Problem to work on - Look through the listing below and work out how many of its lines hold the word "resources". Give only the number.

Data shown -
"""

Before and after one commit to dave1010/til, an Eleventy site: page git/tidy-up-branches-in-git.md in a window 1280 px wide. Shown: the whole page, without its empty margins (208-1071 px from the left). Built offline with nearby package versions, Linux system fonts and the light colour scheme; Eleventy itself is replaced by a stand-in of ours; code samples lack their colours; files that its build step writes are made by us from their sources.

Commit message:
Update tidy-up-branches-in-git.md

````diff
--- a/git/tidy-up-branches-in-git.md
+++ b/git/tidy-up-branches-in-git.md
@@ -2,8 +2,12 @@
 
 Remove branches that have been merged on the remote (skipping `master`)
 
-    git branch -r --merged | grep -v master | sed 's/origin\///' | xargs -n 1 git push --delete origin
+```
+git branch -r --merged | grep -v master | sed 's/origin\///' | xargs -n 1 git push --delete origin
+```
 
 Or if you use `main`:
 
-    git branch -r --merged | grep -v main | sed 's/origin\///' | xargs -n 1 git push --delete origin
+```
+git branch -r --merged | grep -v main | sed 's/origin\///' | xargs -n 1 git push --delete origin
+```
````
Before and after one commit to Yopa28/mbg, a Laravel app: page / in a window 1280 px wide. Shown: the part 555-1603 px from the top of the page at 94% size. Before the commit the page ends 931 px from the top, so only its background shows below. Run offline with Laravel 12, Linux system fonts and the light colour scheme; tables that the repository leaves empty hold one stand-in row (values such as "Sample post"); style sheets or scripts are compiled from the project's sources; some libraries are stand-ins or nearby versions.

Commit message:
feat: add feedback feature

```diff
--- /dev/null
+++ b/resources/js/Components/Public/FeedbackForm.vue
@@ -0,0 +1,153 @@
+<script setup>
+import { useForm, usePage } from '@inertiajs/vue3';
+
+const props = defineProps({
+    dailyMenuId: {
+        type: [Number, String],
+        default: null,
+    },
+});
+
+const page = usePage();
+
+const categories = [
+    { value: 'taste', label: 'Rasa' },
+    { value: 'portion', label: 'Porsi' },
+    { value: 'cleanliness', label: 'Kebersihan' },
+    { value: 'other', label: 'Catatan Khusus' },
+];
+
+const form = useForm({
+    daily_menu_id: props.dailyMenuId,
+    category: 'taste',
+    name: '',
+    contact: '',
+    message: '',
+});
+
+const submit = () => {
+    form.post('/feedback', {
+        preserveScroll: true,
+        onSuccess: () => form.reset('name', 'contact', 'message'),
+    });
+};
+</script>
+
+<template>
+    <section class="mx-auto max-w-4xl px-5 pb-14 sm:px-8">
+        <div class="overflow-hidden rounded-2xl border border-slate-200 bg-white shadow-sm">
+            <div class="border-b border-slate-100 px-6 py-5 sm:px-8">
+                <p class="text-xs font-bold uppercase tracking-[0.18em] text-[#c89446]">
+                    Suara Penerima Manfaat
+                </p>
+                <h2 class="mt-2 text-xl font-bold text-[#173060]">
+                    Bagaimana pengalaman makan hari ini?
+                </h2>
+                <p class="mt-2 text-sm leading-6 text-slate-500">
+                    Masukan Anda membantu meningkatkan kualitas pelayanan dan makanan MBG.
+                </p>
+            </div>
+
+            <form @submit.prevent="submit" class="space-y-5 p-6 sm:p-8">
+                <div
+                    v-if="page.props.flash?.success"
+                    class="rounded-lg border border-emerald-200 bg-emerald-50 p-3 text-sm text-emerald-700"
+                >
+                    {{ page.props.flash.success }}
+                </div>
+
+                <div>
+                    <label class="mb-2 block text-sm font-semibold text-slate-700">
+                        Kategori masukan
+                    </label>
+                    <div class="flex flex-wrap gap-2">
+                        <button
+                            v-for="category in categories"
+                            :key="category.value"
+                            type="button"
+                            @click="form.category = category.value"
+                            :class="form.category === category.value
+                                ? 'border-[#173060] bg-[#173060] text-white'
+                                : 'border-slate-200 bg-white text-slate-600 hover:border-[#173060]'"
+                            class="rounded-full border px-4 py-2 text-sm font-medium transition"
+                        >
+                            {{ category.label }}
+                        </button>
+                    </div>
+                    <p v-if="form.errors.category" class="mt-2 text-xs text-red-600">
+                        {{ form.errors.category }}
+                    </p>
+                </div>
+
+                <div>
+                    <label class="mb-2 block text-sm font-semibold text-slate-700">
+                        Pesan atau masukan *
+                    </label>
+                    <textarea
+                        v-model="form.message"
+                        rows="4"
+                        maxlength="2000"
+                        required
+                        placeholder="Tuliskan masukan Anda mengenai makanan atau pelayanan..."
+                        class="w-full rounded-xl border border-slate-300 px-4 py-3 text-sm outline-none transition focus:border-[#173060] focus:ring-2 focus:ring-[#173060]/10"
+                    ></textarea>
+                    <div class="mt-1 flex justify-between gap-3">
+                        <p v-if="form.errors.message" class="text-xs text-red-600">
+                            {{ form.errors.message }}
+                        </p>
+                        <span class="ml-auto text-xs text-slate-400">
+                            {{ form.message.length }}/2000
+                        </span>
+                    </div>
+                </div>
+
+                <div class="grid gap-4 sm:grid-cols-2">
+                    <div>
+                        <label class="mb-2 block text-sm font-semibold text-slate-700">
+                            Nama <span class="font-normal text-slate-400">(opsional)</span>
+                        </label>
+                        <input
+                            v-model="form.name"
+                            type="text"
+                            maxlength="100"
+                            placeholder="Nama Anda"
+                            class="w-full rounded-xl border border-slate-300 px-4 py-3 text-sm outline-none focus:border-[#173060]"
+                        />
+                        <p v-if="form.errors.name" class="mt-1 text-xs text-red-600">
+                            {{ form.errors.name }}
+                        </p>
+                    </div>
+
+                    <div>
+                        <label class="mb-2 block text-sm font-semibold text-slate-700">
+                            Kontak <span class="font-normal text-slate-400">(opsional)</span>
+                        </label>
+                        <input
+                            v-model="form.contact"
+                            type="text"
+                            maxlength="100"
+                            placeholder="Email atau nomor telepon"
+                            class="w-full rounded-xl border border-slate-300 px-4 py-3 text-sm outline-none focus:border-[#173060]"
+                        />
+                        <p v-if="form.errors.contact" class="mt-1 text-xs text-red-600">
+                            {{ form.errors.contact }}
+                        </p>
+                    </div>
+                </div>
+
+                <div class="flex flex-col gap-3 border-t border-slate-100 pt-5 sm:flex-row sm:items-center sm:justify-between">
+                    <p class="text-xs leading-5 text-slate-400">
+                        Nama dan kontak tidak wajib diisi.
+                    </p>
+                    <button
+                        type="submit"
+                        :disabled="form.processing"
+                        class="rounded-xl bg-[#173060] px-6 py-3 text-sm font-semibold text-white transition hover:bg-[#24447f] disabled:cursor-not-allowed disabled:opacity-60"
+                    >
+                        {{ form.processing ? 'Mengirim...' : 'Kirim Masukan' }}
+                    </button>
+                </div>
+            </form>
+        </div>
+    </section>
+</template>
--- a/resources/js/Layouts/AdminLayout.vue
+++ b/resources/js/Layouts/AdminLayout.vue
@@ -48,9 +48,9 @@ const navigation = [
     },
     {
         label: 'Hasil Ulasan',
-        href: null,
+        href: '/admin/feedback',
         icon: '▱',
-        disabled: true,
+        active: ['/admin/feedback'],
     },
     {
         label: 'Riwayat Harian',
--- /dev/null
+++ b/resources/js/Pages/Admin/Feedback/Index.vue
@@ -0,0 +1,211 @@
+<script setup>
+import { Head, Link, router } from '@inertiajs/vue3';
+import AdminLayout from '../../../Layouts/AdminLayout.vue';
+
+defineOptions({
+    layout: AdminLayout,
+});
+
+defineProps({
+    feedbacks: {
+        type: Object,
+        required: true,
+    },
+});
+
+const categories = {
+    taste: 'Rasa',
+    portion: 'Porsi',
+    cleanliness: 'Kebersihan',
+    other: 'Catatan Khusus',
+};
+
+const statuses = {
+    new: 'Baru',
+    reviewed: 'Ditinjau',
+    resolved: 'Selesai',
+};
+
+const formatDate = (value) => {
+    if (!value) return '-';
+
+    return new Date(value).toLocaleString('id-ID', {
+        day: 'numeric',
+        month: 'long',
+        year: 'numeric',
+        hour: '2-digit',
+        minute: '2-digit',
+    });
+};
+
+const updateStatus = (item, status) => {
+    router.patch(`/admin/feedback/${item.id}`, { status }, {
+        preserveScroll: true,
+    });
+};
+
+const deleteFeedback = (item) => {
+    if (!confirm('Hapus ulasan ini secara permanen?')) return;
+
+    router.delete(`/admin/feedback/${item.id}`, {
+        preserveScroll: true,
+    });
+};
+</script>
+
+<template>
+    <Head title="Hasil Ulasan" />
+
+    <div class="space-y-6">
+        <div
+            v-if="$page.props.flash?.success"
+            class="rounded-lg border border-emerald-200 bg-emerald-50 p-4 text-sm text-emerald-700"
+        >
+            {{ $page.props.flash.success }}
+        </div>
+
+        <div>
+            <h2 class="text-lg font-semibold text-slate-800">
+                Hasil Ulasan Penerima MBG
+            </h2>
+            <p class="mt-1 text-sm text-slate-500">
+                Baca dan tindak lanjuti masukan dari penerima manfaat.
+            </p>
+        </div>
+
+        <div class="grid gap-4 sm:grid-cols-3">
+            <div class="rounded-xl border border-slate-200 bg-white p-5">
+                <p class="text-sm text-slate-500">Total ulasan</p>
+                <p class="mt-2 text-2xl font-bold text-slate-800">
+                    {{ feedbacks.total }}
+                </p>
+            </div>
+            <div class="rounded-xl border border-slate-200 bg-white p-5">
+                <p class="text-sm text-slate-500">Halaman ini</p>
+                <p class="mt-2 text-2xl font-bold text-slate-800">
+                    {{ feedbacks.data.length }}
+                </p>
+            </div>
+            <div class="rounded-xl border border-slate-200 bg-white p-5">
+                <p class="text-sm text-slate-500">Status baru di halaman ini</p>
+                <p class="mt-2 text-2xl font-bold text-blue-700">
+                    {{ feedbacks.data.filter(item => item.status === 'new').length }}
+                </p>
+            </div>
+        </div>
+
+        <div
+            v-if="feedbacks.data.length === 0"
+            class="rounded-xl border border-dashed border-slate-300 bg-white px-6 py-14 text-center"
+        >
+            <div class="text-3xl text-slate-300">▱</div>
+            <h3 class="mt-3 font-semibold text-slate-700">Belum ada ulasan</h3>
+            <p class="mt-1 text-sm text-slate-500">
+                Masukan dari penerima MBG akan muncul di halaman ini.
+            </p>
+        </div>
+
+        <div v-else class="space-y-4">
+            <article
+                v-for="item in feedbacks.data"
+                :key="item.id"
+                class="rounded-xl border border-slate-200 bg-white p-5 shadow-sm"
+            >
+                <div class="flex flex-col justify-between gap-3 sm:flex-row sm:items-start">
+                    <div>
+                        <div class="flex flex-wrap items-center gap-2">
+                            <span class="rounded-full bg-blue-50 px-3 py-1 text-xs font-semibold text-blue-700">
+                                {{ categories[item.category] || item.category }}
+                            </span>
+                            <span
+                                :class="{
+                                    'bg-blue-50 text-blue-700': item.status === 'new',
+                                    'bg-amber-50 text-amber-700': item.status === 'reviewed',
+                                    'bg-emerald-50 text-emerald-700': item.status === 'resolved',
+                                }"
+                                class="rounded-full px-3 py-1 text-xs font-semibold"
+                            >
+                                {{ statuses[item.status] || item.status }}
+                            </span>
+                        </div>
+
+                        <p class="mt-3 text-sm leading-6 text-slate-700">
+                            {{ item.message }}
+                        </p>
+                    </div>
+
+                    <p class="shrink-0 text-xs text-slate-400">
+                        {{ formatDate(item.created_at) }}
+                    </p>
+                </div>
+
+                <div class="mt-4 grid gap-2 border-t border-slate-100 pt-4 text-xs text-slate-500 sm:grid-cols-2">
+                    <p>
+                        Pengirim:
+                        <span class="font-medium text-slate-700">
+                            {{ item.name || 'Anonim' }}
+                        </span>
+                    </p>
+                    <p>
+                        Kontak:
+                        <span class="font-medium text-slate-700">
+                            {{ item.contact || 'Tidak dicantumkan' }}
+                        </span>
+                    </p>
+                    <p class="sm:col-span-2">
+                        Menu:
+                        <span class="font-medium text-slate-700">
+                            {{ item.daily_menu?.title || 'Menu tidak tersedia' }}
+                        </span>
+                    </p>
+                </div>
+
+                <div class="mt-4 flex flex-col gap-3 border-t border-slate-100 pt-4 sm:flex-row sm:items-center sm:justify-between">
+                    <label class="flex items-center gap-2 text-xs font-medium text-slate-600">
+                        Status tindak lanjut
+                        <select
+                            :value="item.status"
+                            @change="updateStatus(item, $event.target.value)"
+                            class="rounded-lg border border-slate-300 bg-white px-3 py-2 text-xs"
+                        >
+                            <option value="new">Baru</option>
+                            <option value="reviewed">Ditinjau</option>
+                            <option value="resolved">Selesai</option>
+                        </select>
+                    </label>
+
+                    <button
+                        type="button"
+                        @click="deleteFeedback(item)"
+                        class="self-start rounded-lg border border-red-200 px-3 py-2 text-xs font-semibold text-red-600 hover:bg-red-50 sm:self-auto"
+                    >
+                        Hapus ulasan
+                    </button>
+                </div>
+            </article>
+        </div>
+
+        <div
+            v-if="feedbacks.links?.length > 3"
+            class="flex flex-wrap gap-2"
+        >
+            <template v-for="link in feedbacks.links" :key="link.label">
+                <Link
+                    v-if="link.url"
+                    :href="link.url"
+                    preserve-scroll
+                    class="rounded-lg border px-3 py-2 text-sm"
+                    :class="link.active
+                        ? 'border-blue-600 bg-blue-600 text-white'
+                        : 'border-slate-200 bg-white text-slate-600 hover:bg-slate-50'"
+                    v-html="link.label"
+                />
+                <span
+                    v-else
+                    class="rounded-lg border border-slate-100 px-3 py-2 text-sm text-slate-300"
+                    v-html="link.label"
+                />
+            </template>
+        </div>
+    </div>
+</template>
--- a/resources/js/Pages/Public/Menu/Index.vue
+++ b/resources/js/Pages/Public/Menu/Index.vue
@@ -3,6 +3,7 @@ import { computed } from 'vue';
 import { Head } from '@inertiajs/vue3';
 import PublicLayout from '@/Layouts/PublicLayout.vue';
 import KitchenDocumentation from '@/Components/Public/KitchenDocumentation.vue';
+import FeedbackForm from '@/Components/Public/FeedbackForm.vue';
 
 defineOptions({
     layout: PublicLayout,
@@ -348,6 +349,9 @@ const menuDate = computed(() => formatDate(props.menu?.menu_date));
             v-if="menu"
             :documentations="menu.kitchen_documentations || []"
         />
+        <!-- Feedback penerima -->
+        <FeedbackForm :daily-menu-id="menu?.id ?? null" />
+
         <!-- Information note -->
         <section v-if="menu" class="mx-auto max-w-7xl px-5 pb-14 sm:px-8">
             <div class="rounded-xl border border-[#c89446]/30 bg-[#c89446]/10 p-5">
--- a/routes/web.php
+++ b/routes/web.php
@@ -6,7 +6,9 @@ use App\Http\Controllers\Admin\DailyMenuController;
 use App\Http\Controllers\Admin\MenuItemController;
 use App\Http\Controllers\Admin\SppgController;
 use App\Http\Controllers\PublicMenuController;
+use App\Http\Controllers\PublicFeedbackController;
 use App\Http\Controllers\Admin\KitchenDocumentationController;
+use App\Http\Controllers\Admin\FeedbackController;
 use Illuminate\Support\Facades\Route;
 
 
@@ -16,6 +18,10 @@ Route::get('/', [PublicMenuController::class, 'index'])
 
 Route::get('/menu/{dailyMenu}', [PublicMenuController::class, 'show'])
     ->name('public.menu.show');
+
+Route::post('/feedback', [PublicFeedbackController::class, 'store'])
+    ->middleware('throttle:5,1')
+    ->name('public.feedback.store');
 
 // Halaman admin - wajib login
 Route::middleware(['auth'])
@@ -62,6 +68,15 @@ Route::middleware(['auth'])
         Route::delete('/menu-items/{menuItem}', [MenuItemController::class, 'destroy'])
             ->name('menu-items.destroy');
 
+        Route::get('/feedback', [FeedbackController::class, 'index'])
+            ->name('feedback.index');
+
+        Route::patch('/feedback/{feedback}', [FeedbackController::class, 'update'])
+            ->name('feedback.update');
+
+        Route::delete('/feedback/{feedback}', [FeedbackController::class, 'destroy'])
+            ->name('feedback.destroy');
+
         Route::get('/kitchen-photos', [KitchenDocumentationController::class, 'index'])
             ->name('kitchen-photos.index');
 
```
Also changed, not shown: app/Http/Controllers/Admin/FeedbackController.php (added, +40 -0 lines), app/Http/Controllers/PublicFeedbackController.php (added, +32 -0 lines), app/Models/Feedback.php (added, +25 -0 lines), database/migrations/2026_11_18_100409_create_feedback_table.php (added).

"""

Answer box - 6